● **WORK INSTRUCTION**
Please read the records below and return each line holding the string "response".

● **PROVIDED DATA**
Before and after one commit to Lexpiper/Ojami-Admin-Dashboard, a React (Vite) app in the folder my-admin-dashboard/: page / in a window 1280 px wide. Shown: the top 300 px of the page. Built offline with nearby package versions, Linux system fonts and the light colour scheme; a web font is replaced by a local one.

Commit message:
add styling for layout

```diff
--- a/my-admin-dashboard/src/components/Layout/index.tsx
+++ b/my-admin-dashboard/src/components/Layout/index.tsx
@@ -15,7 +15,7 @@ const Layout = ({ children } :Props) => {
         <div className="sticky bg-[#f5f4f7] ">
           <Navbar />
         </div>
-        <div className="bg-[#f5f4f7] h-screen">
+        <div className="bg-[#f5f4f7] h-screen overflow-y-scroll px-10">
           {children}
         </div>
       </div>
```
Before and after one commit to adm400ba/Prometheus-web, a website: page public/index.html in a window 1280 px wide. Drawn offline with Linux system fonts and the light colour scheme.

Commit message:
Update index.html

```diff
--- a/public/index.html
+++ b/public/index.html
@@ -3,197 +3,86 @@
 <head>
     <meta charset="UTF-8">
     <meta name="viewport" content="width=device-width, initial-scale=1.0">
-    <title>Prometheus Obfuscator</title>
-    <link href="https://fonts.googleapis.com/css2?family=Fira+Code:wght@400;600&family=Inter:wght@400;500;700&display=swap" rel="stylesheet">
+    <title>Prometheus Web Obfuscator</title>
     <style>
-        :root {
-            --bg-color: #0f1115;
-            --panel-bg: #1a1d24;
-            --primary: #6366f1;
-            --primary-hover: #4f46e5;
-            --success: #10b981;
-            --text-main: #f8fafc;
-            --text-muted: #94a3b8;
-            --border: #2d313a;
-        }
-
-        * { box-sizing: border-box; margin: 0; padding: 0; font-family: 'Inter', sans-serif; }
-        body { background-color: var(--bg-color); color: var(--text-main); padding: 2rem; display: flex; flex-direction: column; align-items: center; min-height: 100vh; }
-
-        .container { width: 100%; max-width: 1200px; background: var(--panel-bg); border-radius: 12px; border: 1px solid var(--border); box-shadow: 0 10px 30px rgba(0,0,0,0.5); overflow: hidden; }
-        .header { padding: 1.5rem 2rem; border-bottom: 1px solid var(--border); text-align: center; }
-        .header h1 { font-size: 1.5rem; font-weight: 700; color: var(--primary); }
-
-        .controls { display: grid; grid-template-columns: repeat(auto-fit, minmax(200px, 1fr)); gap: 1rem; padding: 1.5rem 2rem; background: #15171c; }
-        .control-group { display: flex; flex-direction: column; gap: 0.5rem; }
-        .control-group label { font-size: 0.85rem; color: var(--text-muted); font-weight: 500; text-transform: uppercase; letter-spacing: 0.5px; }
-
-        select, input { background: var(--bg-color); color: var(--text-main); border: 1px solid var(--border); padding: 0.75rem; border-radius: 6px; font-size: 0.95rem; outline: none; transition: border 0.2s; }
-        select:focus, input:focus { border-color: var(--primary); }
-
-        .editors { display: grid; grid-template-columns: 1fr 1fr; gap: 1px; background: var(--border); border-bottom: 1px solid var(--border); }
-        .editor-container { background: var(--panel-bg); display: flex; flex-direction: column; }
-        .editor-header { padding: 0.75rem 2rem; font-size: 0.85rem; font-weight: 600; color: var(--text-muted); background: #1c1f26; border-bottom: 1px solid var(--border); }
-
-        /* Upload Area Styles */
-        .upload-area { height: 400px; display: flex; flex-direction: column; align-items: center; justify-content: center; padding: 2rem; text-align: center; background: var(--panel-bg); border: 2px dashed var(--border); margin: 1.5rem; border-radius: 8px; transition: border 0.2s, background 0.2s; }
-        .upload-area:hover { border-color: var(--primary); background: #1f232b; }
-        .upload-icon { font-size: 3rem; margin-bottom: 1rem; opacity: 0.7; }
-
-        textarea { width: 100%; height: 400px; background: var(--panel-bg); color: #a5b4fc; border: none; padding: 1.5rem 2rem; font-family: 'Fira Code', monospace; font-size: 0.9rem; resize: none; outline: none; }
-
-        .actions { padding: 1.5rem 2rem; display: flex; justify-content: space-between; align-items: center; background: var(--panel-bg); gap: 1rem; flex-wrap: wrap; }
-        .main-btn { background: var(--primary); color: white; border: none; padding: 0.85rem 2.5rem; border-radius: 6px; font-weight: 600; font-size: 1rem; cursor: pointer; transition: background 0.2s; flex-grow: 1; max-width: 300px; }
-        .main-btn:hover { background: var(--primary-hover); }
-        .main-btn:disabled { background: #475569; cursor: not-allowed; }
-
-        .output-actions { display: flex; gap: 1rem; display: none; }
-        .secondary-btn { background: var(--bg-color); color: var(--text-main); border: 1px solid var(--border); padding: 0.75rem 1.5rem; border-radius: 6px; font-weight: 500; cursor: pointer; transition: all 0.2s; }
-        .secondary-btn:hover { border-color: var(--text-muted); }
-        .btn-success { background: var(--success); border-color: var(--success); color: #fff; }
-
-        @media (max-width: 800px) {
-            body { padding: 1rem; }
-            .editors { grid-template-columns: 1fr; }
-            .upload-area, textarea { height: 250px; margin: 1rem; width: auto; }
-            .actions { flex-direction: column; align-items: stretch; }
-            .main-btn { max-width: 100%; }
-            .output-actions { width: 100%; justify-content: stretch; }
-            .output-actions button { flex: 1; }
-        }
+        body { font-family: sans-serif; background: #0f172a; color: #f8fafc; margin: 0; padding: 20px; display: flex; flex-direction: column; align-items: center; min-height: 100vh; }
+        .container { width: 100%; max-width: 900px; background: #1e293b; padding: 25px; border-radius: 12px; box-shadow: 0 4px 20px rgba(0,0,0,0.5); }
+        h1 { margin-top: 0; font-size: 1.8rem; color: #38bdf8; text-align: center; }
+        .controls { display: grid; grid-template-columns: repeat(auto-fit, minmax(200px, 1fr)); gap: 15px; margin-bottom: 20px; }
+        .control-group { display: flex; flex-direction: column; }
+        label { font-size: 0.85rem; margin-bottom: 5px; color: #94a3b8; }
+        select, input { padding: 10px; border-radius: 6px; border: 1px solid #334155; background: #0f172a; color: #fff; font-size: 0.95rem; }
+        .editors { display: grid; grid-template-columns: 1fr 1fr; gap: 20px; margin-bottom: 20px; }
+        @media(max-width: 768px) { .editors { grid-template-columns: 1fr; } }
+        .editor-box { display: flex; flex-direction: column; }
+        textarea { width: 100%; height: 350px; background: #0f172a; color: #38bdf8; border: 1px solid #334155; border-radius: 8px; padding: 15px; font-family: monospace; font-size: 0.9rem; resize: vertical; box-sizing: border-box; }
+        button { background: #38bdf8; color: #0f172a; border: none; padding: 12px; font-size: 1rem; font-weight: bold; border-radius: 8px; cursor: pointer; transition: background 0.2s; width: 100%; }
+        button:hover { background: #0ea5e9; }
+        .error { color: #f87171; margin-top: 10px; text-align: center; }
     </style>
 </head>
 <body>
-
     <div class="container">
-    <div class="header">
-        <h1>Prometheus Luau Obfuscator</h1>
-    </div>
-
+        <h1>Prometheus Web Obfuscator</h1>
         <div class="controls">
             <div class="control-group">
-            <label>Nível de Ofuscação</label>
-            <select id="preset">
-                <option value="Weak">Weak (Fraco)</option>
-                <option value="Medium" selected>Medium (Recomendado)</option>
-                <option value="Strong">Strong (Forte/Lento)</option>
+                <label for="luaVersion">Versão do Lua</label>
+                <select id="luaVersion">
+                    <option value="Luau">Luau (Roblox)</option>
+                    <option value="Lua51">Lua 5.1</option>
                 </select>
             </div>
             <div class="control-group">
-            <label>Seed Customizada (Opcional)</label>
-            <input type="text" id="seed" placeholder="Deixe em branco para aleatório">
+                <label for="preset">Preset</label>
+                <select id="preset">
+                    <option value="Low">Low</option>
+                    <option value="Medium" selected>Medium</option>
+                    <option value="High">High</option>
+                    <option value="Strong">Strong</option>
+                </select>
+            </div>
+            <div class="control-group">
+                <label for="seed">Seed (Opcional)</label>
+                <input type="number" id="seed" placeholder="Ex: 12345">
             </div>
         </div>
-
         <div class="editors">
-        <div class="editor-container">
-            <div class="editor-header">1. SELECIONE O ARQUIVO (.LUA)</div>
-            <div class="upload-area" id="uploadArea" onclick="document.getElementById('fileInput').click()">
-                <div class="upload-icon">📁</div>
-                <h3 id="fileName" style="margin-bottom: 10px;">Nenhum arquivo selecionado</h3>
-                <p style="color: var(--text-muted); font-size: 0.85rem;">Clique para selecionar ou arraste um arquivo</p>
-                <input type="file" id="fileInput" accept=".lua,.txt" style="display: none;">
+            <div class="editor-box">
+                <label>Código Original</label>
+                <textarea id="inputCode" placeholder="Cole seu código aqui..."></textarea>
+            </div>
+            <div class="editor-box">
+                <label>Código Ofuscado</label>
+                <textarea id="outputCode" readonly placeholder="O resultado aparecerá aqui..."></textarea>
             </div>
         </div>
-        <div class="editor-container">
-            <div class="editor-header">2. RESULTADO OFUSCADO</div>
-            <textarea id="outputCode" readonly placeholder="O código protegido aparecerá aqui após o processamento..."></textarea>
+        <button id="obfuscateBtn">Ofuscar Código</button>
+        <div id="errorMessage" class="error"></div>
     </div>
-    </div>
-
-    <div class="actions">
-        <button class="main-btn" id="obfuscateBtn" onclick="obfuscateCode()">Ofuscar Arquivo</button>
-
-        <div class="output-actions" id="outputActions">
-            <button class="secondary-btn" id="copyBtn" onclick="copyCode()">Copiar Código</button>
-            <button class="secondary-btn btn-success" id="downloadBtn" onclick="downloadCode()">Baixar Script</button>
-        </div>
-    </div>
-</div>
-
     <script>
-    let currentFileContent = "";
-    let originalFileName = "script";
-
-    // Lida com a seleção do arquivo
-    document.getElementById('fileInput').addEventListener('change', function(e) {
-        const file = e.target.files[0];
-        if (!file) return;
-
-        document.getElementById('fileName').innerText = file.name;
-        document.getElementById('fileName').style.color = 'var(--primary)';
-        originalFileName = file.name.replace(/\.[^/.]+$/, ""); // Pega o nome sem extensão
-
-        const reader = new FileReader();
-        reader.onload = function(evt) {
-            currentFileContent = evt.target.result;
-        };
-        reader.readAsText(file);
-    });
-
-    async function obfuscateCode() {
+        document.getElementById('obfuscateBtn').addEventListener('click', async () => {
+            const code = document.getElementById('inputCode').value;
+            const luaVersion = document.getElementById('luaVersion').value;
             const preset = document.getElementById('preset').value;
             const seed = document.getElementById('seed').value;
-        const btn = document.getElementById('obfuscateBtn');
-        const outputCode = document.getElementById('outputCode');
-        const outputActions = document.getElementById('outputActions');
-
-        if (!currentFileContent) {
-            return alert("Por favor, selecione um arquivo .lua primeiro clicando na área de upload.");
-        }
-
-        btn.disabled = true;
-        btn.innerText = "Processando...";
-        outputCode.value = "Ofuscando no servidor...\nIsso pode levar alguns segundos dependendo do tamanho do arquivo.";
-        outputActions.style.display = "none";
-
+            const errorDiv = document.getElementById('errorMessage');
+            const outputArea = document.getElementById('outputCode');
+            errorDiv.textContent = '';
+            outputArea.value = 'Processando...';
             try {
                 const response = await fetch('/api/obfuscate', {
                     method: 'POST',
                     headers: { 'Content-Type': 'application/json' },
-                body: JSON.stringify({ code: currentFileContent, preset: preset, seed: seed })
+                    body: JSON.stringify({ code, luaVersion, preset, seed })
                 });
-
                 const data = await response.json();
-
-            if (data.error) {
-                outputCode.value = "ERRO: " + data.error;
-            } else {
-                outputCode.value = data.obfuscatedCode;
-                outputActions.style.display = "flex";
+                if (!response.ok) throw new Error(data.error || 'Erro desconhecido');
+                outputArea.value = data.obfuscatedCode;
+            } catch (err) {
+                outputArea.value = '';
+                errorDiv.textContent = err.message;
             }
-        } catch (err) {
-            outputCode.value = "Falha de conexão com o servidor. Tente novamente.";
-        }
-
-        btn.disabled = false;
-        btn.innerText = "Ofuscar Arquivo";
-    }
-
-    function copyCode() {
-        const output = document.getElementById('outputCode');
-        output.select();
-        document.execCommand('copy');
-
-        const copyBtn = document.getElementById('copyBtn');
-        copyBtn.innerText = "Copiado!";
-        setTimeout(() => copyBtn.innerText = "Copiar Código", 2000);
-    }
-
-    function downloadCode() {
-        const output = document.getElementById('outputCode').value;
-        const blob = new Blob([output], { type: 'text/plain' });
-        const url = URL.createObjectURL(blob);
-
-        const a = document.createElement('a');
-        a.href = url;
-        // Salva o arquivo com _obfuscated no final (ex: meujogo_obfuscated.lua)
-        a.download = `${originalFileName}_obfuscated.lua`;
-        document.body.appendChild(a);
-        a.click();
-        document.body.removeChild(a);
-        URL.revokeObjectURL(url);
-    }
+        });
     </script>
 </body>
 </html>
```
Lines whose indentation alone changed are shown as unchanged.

● **ANSWER SPACE**
                 const response = await fetch('/api/obfuscate', {
                 const data = await response.json();
+                if (!response.ok) throw new Error(data.error || 'Erro desconhecido');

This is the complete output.